**WHAT IS EXPECTED**
What is needed is an exact copy of every line in the listing.

Start of Block

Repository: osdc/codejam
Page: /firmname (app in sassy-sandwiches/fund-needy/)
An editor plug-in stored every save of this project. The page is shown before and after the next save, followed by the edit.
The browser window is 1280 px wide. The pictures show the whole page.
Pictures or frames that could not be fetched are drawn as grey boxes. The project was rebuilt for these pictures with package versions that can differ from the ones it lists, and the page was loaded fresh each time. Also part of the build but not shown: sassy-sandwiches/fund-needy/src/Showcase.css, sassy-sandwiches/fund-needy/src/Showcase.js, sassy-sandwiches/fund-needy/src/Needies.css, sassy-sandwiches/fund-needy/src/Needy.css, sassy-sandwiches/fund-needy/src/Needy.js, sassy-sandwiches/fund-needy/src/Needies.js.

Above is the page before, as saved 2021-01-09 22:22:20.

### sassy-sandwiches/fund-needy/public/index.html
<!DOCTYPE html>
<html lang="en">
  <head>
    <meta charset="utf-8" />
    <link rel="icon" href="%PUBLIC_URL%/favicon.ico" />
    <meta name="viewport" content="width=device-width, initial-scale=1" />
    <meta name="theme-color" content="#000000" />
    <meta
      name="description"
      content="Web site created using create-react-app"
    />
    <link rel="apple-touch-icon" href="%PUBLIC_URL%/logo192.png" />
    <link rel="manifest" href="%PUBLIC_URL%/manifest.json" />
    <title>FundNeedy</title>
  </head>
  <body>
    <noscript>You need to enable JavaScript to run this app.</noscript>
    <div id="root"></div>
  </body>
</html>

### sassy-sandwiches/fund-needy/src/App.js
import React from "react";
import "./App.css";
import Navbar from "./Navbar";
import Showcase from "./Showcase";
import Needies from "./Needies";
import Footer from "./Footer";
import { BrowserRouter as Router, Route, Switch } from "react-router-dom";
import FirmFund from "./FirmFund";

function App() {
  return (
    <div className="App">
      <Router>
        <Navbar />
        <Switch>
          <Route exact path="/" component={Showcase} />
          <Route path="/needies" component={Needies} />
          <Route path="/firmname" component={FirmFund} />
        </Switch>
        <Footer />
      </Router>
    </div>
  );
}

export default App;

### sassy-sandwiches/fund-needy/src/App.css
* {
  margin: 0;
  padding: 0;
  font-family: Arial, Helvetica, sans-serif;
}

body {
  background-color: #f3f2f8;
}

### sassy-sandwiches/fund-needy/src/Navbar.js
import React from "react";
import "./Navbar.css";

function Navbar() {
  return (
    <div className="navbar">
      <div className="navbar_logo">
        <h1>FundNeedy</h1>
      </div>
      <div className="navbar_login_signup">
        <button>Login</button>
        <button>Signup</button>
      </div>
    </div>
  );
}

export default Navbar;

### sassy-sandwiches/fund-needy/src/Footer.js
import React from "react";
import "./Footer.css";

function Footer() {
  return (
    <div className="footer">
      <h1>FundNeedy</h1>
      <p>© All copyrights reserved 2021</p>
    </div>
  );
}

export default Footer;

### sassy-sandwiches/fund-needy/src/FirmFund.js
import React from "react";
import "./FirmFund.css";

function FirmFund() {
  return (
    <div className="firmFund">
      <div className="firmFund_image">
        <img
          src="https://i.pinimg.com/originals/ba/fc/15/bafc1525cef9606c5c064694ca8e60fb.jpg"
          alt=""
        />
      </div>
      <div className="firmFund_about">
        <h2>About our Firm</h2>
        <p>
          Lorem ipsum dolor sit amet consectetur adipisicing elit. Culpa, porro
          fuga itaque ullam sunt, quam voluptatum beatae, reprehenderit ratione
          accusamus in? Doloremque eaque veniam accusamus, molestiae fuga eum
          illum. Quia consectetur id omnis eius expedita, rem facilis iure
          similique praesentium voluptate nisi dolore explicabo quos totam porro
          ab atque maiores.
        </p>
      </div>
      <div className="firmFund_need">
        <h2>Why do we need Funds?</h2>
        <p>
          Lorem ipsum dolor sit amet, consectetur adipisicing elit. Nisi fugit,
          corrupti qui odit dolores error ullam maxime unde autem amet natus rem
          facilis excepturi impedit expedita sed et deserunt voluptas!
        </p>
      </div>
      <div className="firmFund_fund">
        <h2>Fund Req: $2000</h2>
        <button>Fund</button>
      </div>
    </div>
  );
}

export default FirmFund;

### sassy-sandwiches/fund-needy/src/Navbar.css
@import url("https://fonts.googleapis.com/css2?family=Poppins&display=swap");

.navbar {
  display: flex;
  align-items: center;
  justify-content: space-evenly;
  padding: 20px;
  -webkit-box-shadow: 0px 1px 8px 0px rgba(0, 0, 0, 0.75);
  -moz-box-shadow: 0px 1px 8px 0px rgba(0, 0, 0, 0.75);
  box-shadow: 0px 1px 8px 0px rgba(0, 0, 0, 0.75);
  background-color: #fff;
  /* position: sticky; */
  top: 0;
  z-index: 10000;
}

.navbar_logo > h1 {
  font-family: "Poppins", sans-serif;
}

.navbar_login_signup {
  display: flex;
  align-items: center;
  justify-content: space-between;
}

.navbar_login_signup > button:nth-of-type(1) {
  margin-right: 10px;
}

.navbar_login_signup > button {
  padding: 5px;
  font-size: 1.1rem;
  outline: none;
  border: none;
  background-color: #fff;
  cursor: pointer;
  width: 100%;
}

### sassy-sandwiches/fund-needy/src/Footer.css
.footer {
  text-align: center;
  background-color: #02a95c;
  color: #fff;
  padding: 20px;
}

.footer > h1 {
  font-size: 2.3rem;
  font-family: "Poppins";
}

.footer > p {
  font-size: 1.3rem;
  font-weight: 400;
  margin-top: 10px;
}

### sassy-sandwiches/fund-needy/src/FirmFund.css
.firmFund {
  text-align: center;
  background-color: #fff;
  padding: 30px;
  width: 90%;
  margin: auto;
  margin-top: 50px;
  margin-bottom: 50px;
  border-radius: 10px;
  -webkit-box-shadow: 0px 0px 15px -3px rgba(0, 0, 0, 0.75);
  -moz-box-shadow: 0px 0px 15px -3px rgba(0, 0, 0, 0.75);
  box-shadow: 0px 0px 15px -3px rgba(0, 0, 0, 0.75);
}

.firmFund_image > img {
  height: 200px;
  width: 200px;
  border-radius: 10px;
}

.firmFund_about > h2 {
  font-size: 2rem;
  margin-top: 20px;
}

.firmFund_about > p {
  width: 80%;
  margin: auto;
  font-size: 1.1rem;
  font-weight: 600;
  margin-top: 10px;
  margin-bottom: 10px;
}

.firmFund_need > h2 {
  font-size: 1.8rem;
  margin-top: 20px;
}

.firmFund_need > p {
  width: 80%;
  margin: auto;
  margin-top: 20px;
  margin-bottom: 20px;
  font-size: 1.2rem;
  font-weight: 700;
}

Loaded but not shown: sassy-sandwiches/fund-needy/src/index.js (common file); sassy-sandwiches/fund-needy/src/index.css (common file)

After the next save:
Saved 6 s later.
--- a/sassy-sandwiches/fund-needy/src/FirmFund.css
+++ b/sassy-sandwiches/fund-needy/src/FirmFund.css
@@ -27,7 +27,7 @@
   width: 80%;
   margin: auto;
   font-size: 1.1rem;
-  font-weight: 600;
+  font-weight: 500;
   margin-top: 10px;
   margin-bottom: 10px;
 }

End of Block

**SOLUTION BELOW**
Repository: osdc/codejam
Page: /firmname (app in sassy-sandwiches/fund-needy/)
An editor plug-in stored every save of this project. The page is shown before and after the next save, followed by the edit.
The browser window is 1280 px wide. The pictures show the whole page.
Pictures or frames that could not be fetched are drawn as grey boxes. The project was rebuilt for these pictures with package versions that can differ from the ones it lists, and the page was loaded fresh each time. Also part of the build but not shown: sassy-sandwiches/fund-needy/src/Showcase.css, sassy-sandwiches/fund-needy/src/Showcase.js, sassy-sandwiches/fund-needy/src/Needies.css, sassy-sandwiches/fund-needy/src/Needy.css, sassy-sandwiches/fund-needy/src/Needy.js, sassy-sandwiches/fund-needy/src/Needies.js.

Above is the page before, as saved 2021-01-09 22:22:20.

### sassy-sandwiches/fund-needy/public/index.html
<!DOCTYPE html>
<html lang="en">
  <head>
    <meta charset="utf-8" />
    <link rel="icon" href="%PUBLIC_URL%/favicon.ico" />
    <meta name="viewport" content="width=device-width, initial-scale=1" />
    <meta name="theme-color" content="#000000" />
    <meta
      name="description"
      content="Web site created using create-react-app"
    />
    <link rel="apple-touch-icon" href="%PUBLIC_URL%/logo192.png" />
    <link rel="manifest" href="%PUBLIC_URL%/manifest.json" />
    <title>FundNeedy</title>
  </head>
  <body>
    <noscript>You need to enable JavaScript to run this app.</noscript>
    <div id="root"></div>
  </body>
</html>

### sassy-sandwiches/fund-needy/src/App.js
import React from "react";
import "./App.css";
import Navbar from "./Navbar";
import Showcase from "./Showcase";
import Needies from "./Needies";
import Footer from "./Footer";
import { BrowserRouter as Router, Route, Switch } from "react-router-dom";
import FirmFund from "./FirmFund";

function App() {
  return (
    <div className="App">
      <Router>
        <Navbar />
        <Switch>
          <Route exact path="/" component={Showcase} />
          <Route path="/needies" component={Needies} />
          <Route path="/firmname" component={FirmFund} />
        </Switch>
        <Footer />
      </Router>
    </div>
  );
}

export default App;

### sassy-sandwiches/fund-needy/src/App.css
* {
  margin: 0;
  padding: 0;
  font-family: Arial, Helvetica, sans-serif;
}

body {
  background-color: #f3f2f8;
}

### sassy-sandwiches/fund-needy/src/Navbar.js
import React from "react";
import "./Navbar.css";

function Navbar() {
  return (
    <div className="navbar">
      <div className="navbar_logo">
        <h1>FundNeedy</h1>
      </div>
      <div className="navbar_login_signup">
        <button>Login</button>
        <button>Signup</button>
      </div>
    </div>
  );
}

export default Navbar;

### sassy-sandwiches/fund-needy/src/Footer.js
import React from "react";
import "./Footer.css";

function Footer() {
  return (
    <div className="footer">
      <h1>FundNeedy</h1>
      <p>© All copyrights reserved 2021</p>
    </div>
  );
}

export default Footer;

### sassy-sandwiches/fund-needy/src/FirmFund.js
import React from "react";
import "./FirmFund.css";

function FirmFund() {
  return (
    <div className="firmFund">
      <div className="firmFund_image">
        <img
          src="https://i.pinimg.com/originals/ba/fc/15/bafc1525cef9606c5c064694ca8e60fb.jpg"
          alt=""
        />
      </div>
      <div className="firmFund_about">
        <h2>About our Firm</h2>
        <p>
          Lorem ipsum dolor sit amet consectetur adipisicing elit. Culpa, porro
          fuga itaque ullam sunt, quam voluptatum beatae, reprehenderit ratione
          accusamus in? Doloremque eaque veniam accusamus, molestiae fuga eum
          illum. Quia consectetur id omnis eius expedita, rem facilis iure
          similique praesentium voluptate nisi dolore explicabo quos totam porro
          ab atque maiores.
        </p>
      </div>
      <div className="firmFund_need">
        <h2>Why do we need Funds?</h2>
        <p>
          Lorem ipsum dolor sit amet, consectetur adipisicing elit. Nisi fugit,
          corrupti qui odit dolores error ullam maxime unde autem amet natus rem
          facilis excepturi impedit expedita sed et deserunt voluptas!
        </p>
      </div>
      <div className="firmFund_fund">
        <h2>Fund Req: $2000</h2>
        <button>Fund</button>
      </div>
    </div>
  );
}

export default FirmFund;

### sassy-sandwiches/fund-needy/src/Navbar.css
@import url("https://fonts.googleapis.com/css2?family=Poppins&display=swap");

.navbar {
  display: flex;
  align-items: center;
  justify-content: space-evenly;
  padding: 20px;
  -webkit-box-shadow: 0px 1px 8px 0px rgba(0, 0, 0, 0.75);
  -moz-box-shadow: 0px 1px 8px 0px rgba(0, 0, 0, 0.75);
  box-shadow: 0px 1px 8px 0px rgba(0, 0, 0, 0.75);
  background-color: #fff;
  /* position: sticky; */
  top: 0;
  z-index: 10000;
}

.navbar_logo > h1 {
  font-family: "Poppins", sans-serif;
}

.navbar_login_signup {
  display: flex;
  align-items: center;
  justify-content: space-between;
}

.navbar_login_signup > button:nth-of-type(1) {
  margin-right: 10px;
}

.navbar_login_signup > button {
  padding: 5px;
  font-size: 1.1rem;
  outline: none;
  border: none;
  background-color: #fff;
  cursor: pointer;
  width: 100%;
}

### sassy-sandwiches/fund-needy/src/Footer.css
.footer {
  text-align: center;
  background-color: #02a95c;
  color: #fff;
  padding: 20px;
}

.footer > h1 {
  font-size: 2.3rem;
  font-family: "Poppins";
}

.footer > p {
  font-size: 1.3rem;
  font-weight: 400;
  margin-top: 10px;
}

### sassy-sandwiches/fund-needy/src/FirmFund.css
.firmFund {
  text-align: center;
  background-color: #fff;
  padding: 30px;
  width: 90%;
  margin: auto;
  margin-top: 50px;
  margin-bottom: 50px;
  border-radius: 10px;
  -webkit-box-shadow: 0px 0px 15px -3px rgba(0, 0, 0, 0.75);
  -moz-box-shadow: 0px 0px 15px -3px rgba(0, 0, 0, 0.75);
  box-shadow: 0px 0px 15px -3px rgba(0, 0, 0, 0.75);
}

.firmFund_image > img {
  height: 200px;
  width: 200px;
  border-radius: 10px;
}

.firmFund_about > h2 {
  font-size: 2rem;
  margin-top: 20px;
}

.firmFund_about > p {
  width: 80%;
  margin: auto;
  font-size: 1.1rem;
  font-weight: 600;
  margin-top: 10px;
  margin-bottom: 10px;
}

.firmFund_need > h2 {
  font-size: 1.8rem;
  margin-top: 20px;
}

.firmFund_need > p {
  width: 80%;
  margin: auto;
  margin-top: 20px;
  margin-bottom: 20px;
  font-size: 1.2rem;
  font-weight: 700;
}

Loaded but not shown: sassy-sandwiches/fund-needy/src/index.js (common file); sassy-sandwiches/fund-needy/src/index.css (common file)

After the next save:
Saved 6 s later.
--- a/sassy-sandwiches/fund-needy/src/FirmFund.css
+++ b/sassy-sandwiches/fund-needy/src/FirmFund.css
@@ -27,7 +27,7 @@
   width: 80%;
   margin: auto;
   font-size: 1.1rem;
-  font-weight: 600;
+  font-weight: 500;
   margin-top: 10px;
   margin-bottom: 10px;
 }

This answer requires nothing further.